_What this task involves_
Provide the number of lines in the material below that include the word "MainBody", without any accompanying text.

_Data for this exercise_

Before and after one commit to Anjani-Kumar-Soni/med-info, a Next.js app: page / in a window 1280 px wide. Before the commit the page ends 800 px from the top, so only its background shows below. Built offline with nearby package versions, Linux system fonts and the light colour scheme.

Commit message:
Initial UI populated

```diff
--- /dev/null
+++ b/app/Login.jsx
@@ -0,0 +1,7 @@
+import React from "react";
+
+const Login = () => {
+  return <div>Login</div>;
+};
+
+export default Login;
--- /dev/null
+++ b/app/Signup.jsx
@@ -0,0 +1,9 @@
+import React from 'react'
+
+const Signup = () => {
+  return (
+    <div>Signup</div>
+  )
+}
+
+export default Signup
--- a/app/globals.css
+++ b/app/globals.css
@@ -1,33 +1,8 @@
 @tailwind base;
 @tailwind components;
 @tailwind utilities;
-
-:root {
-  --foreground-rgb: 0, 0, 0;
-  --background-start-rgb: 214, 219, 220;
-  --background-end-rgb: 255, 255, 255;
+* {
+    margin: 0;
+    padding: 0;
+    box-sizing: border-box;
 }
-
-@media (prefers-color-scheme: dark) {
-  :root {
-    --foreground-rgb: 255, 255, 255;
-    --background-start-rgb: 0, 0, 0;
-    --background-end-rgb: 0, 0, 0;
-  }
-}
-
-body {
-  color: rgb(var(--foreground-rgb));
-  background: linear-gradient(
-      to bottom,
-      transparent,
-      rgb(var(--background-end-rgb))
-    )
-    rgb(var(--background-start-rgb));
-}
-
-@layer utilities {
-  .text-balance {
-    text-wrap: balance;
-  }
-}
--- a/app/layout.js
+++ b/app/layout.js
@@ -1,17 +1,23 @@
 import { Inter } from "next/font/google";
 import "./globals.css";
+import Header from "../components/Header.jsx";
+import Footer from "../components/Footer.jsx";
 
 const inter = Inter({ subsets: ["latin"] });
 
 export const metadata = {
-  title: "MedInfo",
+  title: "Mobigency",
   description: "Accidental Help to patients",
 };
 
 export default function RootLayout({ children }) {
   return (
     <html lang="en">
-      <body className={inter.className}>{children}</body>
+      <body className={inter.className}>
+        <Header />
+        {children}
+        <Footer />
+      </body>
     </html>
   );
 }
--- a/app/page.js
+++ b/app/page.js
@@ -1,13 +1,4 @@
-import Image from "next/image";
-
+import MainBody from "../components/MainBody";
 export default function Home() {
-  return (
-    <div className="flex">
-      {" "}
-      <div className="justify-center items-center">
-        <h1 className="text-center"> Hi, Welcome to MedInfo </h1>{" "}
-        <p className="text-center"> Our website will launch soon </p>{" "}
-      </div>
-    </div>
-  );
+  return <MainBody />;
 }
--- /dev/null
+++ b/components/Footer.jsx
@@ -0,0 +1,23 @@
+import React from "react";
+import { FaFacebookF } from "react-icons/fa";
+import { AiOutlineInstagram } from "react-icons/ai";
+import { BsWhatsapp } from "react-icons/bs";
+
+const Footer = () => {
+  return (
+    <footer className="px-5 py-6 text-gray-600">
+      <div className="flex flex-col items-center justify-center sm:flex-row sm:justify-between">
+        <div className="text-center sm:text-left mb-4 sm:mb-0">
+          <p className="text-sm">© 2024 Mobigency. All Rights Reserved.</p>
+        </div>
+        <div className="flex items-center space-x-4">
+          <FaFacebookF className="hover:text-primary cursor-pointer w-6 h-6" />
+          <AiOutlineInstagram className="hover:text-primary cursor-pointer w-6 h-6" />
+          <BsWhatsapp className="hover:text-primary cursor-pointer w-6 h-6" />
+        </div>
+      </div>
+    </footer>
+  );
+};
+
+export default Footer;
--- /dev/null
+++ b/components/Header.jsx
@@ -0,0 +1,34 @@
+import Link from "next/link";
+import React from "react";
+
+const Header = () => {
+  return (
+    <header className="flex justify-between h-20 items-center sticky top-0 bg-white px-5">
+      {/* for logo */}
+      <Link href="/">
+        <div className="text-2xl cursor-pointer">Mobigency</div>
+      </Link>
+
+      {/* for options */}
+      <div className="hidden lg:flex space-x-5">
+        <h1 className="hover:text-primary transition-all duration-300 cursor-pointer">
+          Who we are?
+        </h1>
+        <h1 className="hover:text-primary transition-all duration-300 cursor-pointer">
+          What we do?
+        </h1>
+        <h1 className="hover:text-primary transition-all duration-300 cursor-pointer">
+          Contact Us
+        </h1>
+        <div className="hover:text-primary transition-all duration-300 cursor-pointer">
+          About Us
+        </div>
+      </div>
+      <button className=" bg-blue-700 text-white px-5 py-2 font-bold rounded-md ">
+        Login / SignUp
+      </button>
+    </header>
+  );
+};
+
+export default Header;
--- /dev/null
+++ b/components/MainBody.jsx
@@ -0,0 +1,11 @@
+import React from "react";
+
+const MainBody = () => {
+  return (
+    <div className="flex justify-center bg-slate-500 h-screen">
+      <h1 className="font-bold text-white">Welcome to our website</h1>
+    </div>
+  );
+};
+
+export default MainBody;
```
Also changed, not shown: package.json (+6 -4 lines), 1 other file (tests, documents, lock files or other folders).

_Response box_
5